Check each line of the records below and collect those that include the word "intentionally".

Records drawn from a dataset:
----------
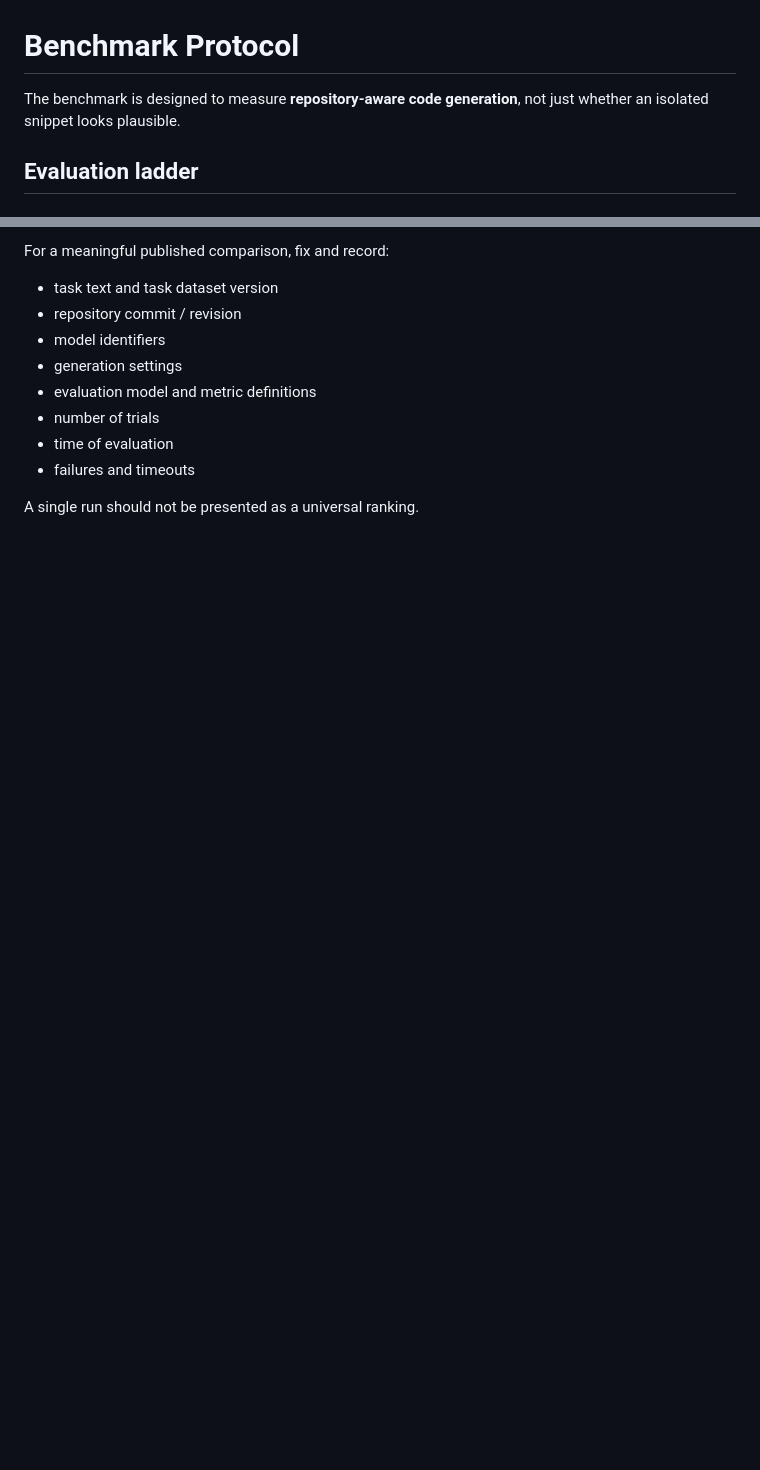
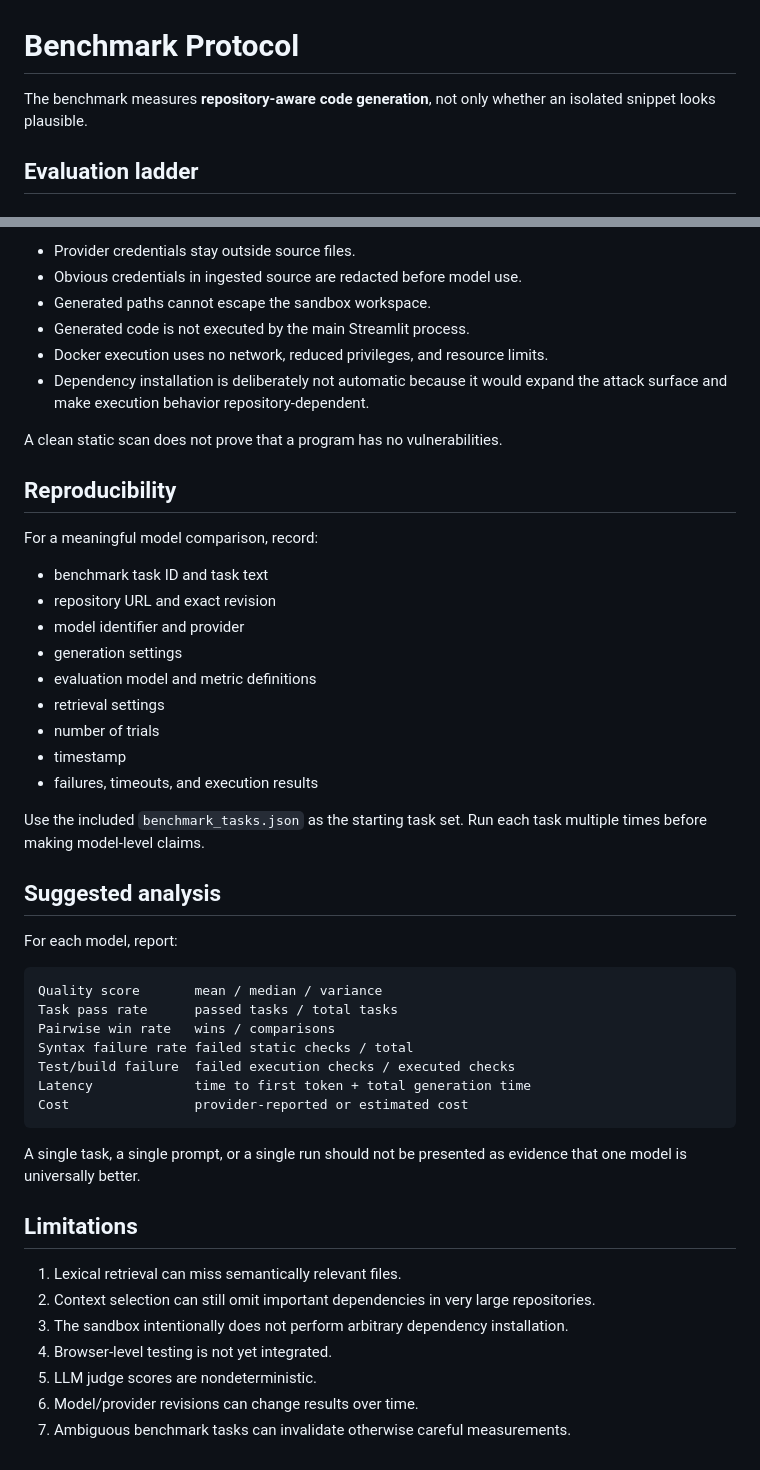
Before and after one commit to ADARSH010203/llm-code-generation-benchmark, a Markdown page: BENCHMARK.md, 2 parts joined by grey strips. GitHub-like rendering; blank space fills up the shorter version.

````diff
--- a/BENCHMARK.md
+++ b/BENCHMARK.md
@@ -1,6 +1,6 @@
 # Benchmark Protocol
 
-The benchmark is designed to measure **repository-aware code generation**, not just whether an isolated snippet looks plausible.
+The benchmark measures **repository-aware code generation**, not only whether an isolated snippet looks plausible.
 
 ## Evaluation ladder
 
@@ -72,13 +79,51 @@ Static checks are intentionally conservative. A security scan that reports “cl
 
-For a meaningful published comparison, fix and record:
+- Provider credentials stay outside source files.
+- Obvious credentials in ingested source are redacted before model use.
+- Generated paths cannot escape the sandbox workspace.
+- Generated code is not executed by the main Streamlit process.
+- Docker execution uses no network, reduced privileges, and resource limits.
+- Dependency installation is deliberately not automatic because it would expand the attack surface and make execution behavior repository-dependent.
 
-- task text and task dataset version
-- repository commit / revision
-- model identifiers
+A clean static scan does not prove that a program has no vulnerabilities.
+
+## Reproducibility
+
+For a meaningful model comparison, record:
+
+- benchmark task ID and task text
+- repository URL and exact revision
+- model identifier and provider
 - generation settings
 - evaluation model and metric definitions
+- retrieval settings
 - number of trials
-- time of evaluation
-- failures and timeouts
+- timestamp
+- failures, timeouts, and execution results
 
-A single run should not be presented as a universal ranking.
+Use the included `benchmark_tasks.json` as the starting task set. Run each task multiple times before making model-level claims.
+
+## Suggested analysis
+
+For each model, report:
+
+```text
+Quality score       mean / median / variance
+Task pass rate      passed tasks / total tasks
+Pairwise win rate   wins / comparisons
+Syntax failure rate failed static checks / total
+Test/build failure  failed execution checks / executed checks
+Latency             time to first token + total generation time
+Cost                provider-reported or estimated cost
+```
+
+A single task, a single prompt, or a single run should not be presented as evidence that one model is universally better.
+
+## Limitations
+
+1. Lexical retrieval can miss semantically relevant files.
+2. Context selection can still omit important dependencies in very large repositories.
+3. The sandbox intentionally does not perform arbitrary dependency installation.
+4. Browser-level testing is not yet integrated.
+5. LLM judge scores are nondeterministic.
+6. Model/provider revisions can change results over time.
+7. Ambiguous benchmark tasks can invalidate otherwise careful measurements.
````
Also changed, not shown: other parts of BENCHMARK.md (+33 -26 lines).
----------
RESPONSE:
@@ -72,13 +79,51 @@ Static checks are intentionally conservative. A security scan that reports “cl
+3. The sandbox intentionally does not perform arbitrary dependency installation.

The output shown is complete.